The debt to African-Americans has been paid. The implicit apology was issued in the “Third Founding of America” (taking Lincoln’s promise at Gettysburg as the second) with the momentous passage of the 1964 Civil Rights Act and the legal ending of Jim Crow-based segregation in the South. The inclusive promise of “We The People” was delivered to all peoples in this country and, legally, blacks now enjoy the same freedoms as whites.

An apology to African-Americans might be necessary, for example, if the United States were a white supremacist society. However, it is not. It does not have an official ideology of the superiority of the white race and there are no laws explicitly preferring whites, or laws that are exclusionary or punitive of nonwhites simply based on race.

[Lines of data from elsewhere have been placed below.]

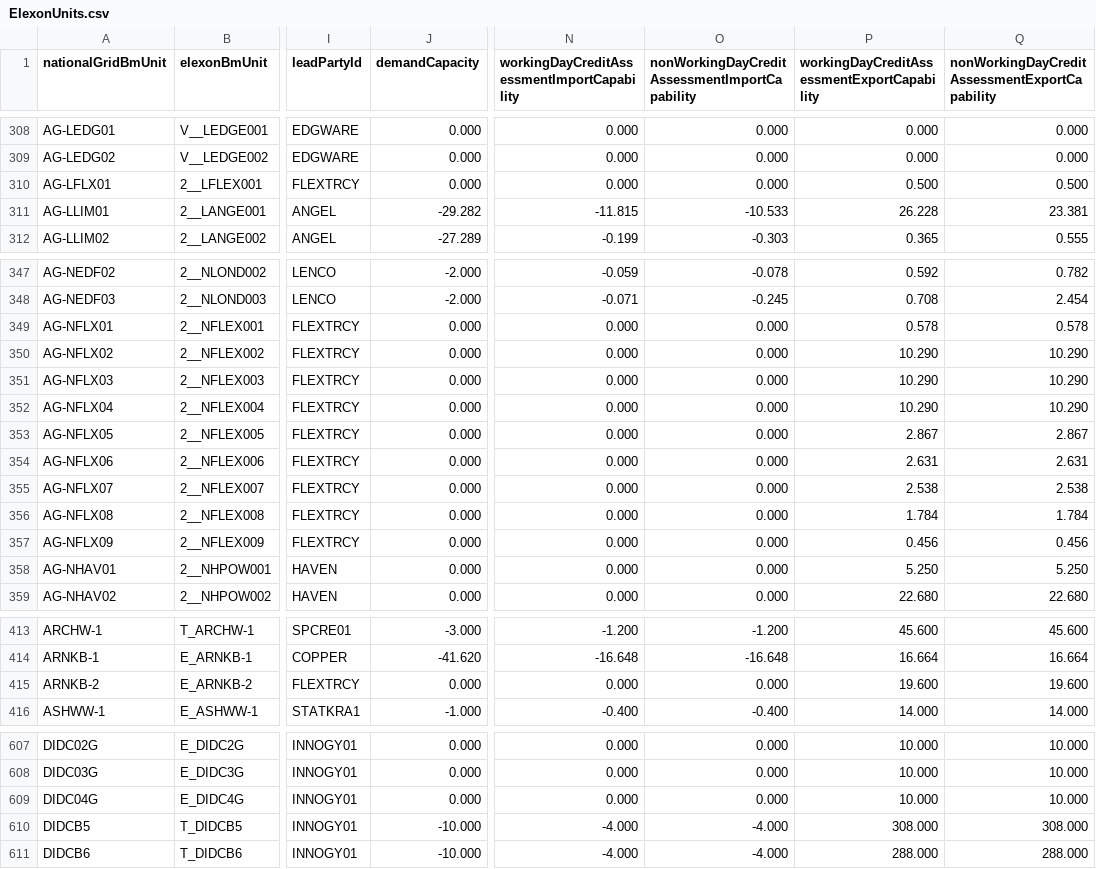
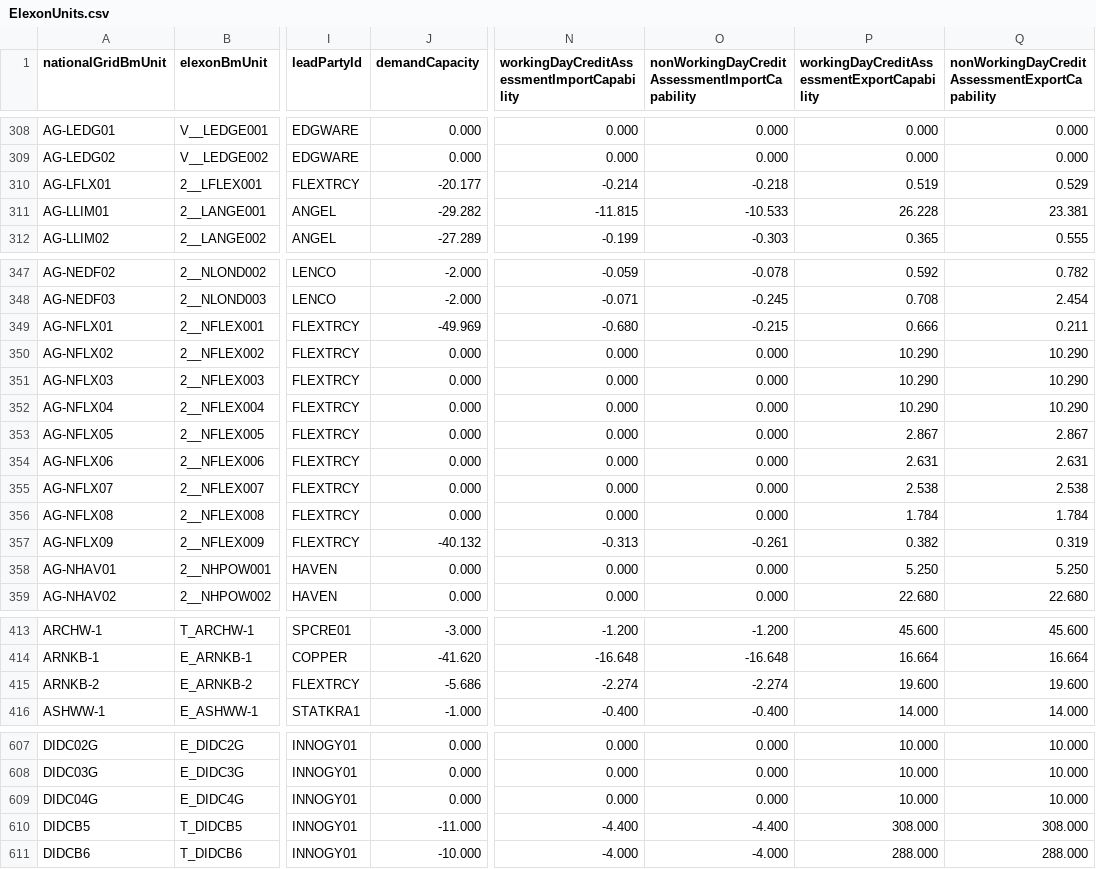
Before and after one commit to e-zaline/power-plant-explorer, a CSV file: data/unit list/elexon/ElexonUnits.csv, drawn as a sheet; only a part is shown, gaps mark what is left out; the diff covers the shown part only; the diff names each change by its address in the sheet, - before the commit and + after, or states it on an @@ line.

```diff
--- a/data/unit list/elexon/ElexonUnits.csv
+++ b/data/unit list/elexon/ElexonUnits.csv
-J310 (demandCapacity): 0.000
+J310 (demandCapacity): -20.177
-N310: 0.000
+N310: -0.214
-O310: 0.000
+O310: -0.218
-P310: 0.500
+P310: 0.519
-Q310: 0.500
+Q310: 0.529
-J349 (demandCapacity): 0.000
+J349 (demandCapacity): -49.969
-N349: 0.000
+N349: -0.680
-O349: 0.000
+O349: -0.215
-P349: 0.578
+P349: 0.666
-Q349: 0.578
+Q349: 0.211
-J357 (demandCapacity): 0.000
+J357 (demandCapacity): -40.132
-N357: 0.000
+N357: -0.313
-O357: 0.000
+O357: -0.261
-P357: 0.456
+P357: 0.382
-Q357: 0.456
+Q357: 0.319
-J415 (demandCapacity): 0.000
+J415 (demandCapacity): -5.686
-N415: 0.000
+N415: -2.274
-O415: 0.000
+O415: -2.274
-J610 (demandCapacity): -10.000
+J610 (demandCapacity): -11.000
-N610: -4.000
+N610: -4.400
-O610: -4.000
+O610: -4.400
```
Also changed, not shown: 2 added rows and 108 edited cells elsewhere in this file, 3 other files.
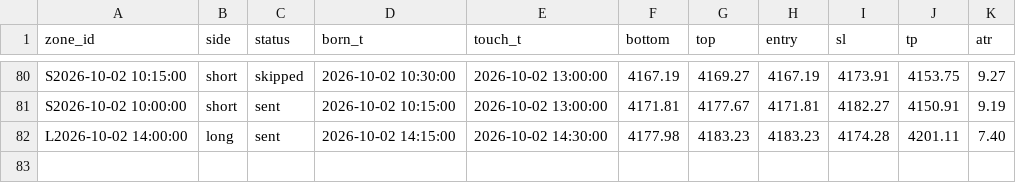
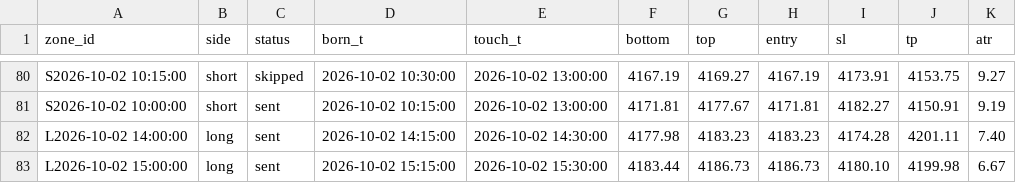
Before and after one commit to kureha722-arch/Signal-Gold, a CSV file: signals.csv, drawn as a sheet; only a part is shown, gaps mark what is left out; the diff names each change by its address in the sheet, - before the commit and + after, or states it on an @@ line.

```diff
--- a/signals.csv
+++ b/signals.csv
+row 83: L2026-10-02 15:00:00 | long | sent | 2026-10-02 15:15:00 | 2026-10-02 15:30:00 | 4183.44 | 4186.73 | 4186.73 | 4180.10 | 4199.98 | 6.67
```
Also changed, not shown: bars.csv, 1 other file.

The United States no longer needs to apologize to African-Americans for slavery. It abolished slavery, set the slaves free, conferred upon them all of the inalienable rights, and recognized them as equal. Let us not now engage in empty rhetoric that seems more like a publicity stunt than a real way forward to a progressive future where we all respect each other’s rights and dignity.

Jason D. Hill is honors professor of philosophy at DePaul University in Chicago. His areas of specialization include ethics, social and political philosophy, American foreign policy, cosmopolitanism and race theory. He is the author of several books, including “We Have Overcome: An Immigrant’s Letter to the American People” (Bombardier Books/Post Hill Press, July 2018). Follow him on Twitter @JasonDHill6.